**Task details:** Only the lines that include "parameters" should be copied from the data below.

*** Material for this exercise ***

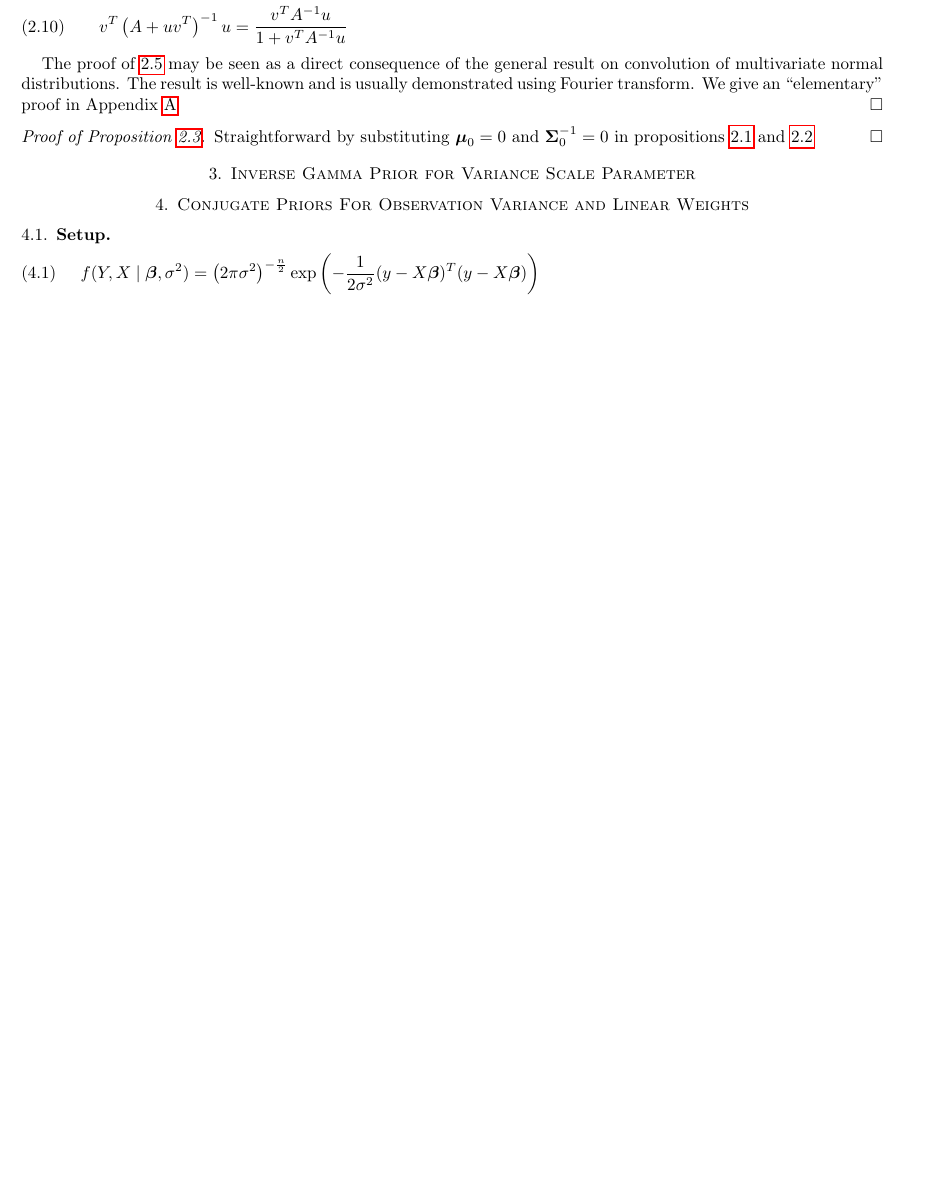
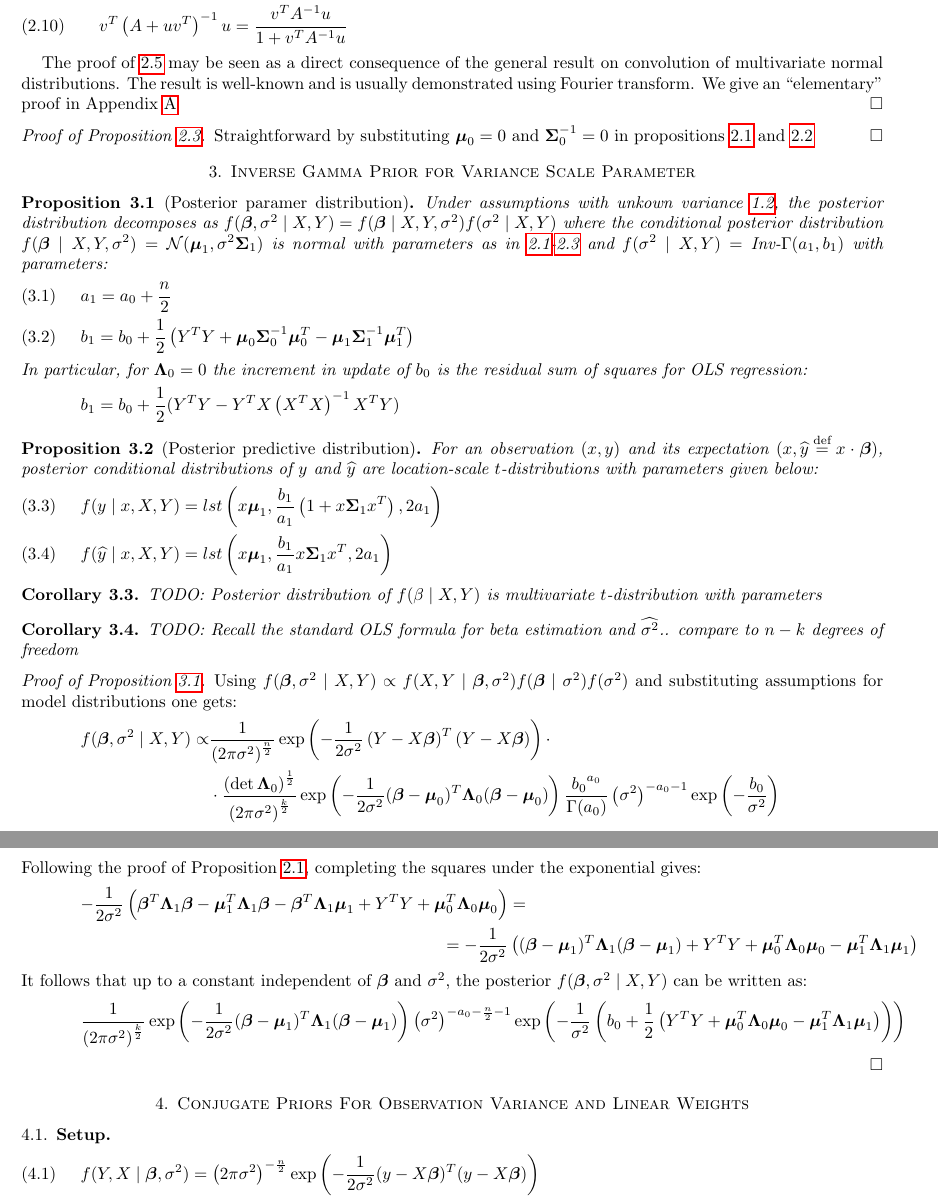
Before and after one commit to Flomastruk/lreg, a LaTeX paper (docs/BayesianLinearRegression.tex): part of page 3 of 5 before the commit and two parts of pages 3 and 4 of 6 after it, the two joined at a grey line, cut so that both start at the same text, the shorter picture padded with empty space. Compiled offline with pdfLaTeX.

Commit message:
Added formulation of results for inverse gamma prior on variance scale

```diff
--- a/docs/BayesianLinearRegression.tex
+++ b/docs/BayesianLinearRegression.tex
@@ -187,9 +187,60 @@ We give an ``elementary'' proof in Appendix \ref{appendix_gauss_conv}
 Straightforward by substituting $\mmu_0=0$ and $\SSigma_0^{-1}=0$ in propositions \ref{posterior} and \ref{posterior_pred}
 \end{proof}
 
+\section{Inverse Gamma Prior for Variance Scale Parameter}
+\begin{proposition}[Posterior paramer distribution]\label{posterior_var}
+    Under assumptions with unkown variance \ref{assumptions}, the posterior distribution decomposes as
+    $f(\bbeta,\sigma^2\mid X, Y)=f(\bbeta\mid X, Y, \sigma^2)f(\sigma^2\mid X, Y)$ where the conditional posterior distribution $f(\bbeta\mid X, Y, \sigma^2)=\mathcal{N}(\mmu_1, \sigma^2\SSigma_1)$
+    is normal with parameters as in \ref{posterior_mu}-\ref{posterior_mu2} and $f(\sigma^2\mid X, Y)=\invGamma(a_1, b_1)$
+    with parameters:
+    \begin{align}
+        \label{posterior_sigsq}&a_1=a_0+\frac n 2&&\\
+        \label{posterior_sigsq2}&b_1=b_0+\frac 12\left(Y^TY+\mmu_0\SSigma_0^{-1}\mmu_0^T-\mmu_1\SSigma_1^{-1}\mmu_1^T\right)&&
+    \end{align}
+    In particular, for $\LLambda_0=0$ the increment in update of $b_0$ is the residual sum of squares for OLS regression:
+    \begin{equation*}
+        b_1=b_0+\frac 12 (Y^TY-Y^TX\XTXi X^TY)
+    \end{equation*}
+\end{proposition}
 
-\section{Inverse Gamma Prior for Variance Scale Parameter}
-
+\begin{proposition}[Posterior predictive distribution]\label{posterior_var_pred}
+    For an observation $(x, y)$ and its expectation $(x, \yhat\eq x\cdot\bbeta)$,
+    posterior conditional distributions of $y$ and $\yhat$ are location-scale $t$-distributions with parameters given below:
+    \begin{align}
+        \label{posterior_var_y}&f(y\mid x, X, Y)=lst\left(x\mmu_1, \frac{b_1}{a_1}\left(1+x\SSigma_1 x^T\right), 2a_1\right)&&\\
+        \label{posterior_var_y1}&f(\widehat y\mid x, X, Y)=lst\left(x\mmu_1, \frac{b_1}{a_1} x\SSigma_1 x^T, 2a_1\right)&&
+    \end{align}
+\end{proposition}
+\begin{corollary}
+    TODO: Posterior distribution of $f(\beta\mid X, Y)$ is multivariate $t$-distribution with parameters
+\end{corollary}
+\begin{corollary}
+    TODO: Recall the standard OLS formula for beta estimation and $\widehat{\sigma^2}$.. compare to $n-k$ degrees of freedom
+\end{corollary}
+\begin{proof}[Proof of Proposition \ref{posterior_var}]
+Using $f(\bbeta, \sigma^2\mid X, Y)\propto f(X, Y\mid \bbeta, \sigma^2)f(\bbeta\mid\sigma^2)f(\sigma^2)$ and
+substituting assumptions for model distributions one gets:
+\begin{equation*}\begin{split}
+    f(\bbeta,\sigma^2\mid X, Y)\propto&\frac 1 {\left(2\pi\sigma^2\right)^{\frac n 2}}
+    \exp\left(-\frac 1{2\sigma^2}\left(Y-X\bbeta\right)^T\left(Y-X\bbeta\right)\right)\cdot\\
+    &\cdot\frac{\left(\det\LLambda_0\right)^{\frac 12}}{\left(2\pi\sigma^2\right)^{\frac{k}2}}
+    \exp\left(-\frac 1{2\sigma^2}(\bbeta-\mmu_0)^T\LLambda_0(\bbeta-\mmu_0)\right)
+    \frac{{b_0}^{a_0}}{\Gamma(a_0)}\left(\sigma^2\right)^{-a_0-1}\exp\left(-\frac{b_0}{\sigma^2}\right)
+\end{split}\end{equation*}
+Following the proof of Proposition \ref{posterior}, completing the squares under the exponential gives:
+\begin{equation*}\begin{split}
+    -\frac 1{2\sigma^2}\left(\bbeta^T\LLambda_1\bbeta-\mmu_1^T\LLambda_1\bbeta-\bbeta^T\LLambda_1\mmu_1+Y^TY+\mmu_0^T\LLambda_0\mmu_0\right)&=\\
+    =-\frac 1{2\sigma^2}&\left((\bbeta-\mmu_1)^T\LLambda_1(\bbeta-\mmu_1)+Y^TY+\mmu_0^T\LLambda_0\mmu_0-\mmu_1^T\LLambda_1\mmu_1\right)
+\end{split}\end{equation*}
+It follows that up to a constant independent of $\bbeta$ and $\sigma^2$, the posterior $f(\bbeta,\sigma^2\mid X, Y)$ can be written as:
+\begin{equation*}
+    \frac 1{\left(2\pi\sigma^2\right)^{\frac{k}2}}
+    \exp\left(-\frac 1{2\sigma^2}(\bbeta-\mmu_1)^T\LLambda_1(\bbeta-\mmu_1)\right)
+    \left(\sigma^2\right)^{-a_0-\frac n 2 -1}\exp\left(-\frac{1}{\sigma^2}\left(b_0+\frac 12
+    \left(Y^TY+\mmu_0^T\LLambda_0\mmu_0-\mmu_1^T\LLambda_1\mmu_1\right)
+    \right)\right)
+\end{equation*}
+\end{proof}
 
 \section{Conjugate Priors For Observation Variance and Linear Weights}
 \subsection{Setup}
```
Also changed, not shown: docs/BayesianLinearRegression.pdf, docs/BayesianLinearRegression.tex (10 more changed lines).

***

**Exercise result:**
+    is normal with parameters as in \ref{posterior_mu}-\ref{posterior_mu2} and $f(\sigma^2\mid X, Y)=\invGamma(a_1, b_1)$
+    with parameters:
+    posterior conditional distributions of $y$ and $\yhat$ are location-scale $t$-distributions with parameters given below:
+    TODO: Posterior distribution of $f(\beta\mid X, Y)$ is multivariate $t$-distribution with parameters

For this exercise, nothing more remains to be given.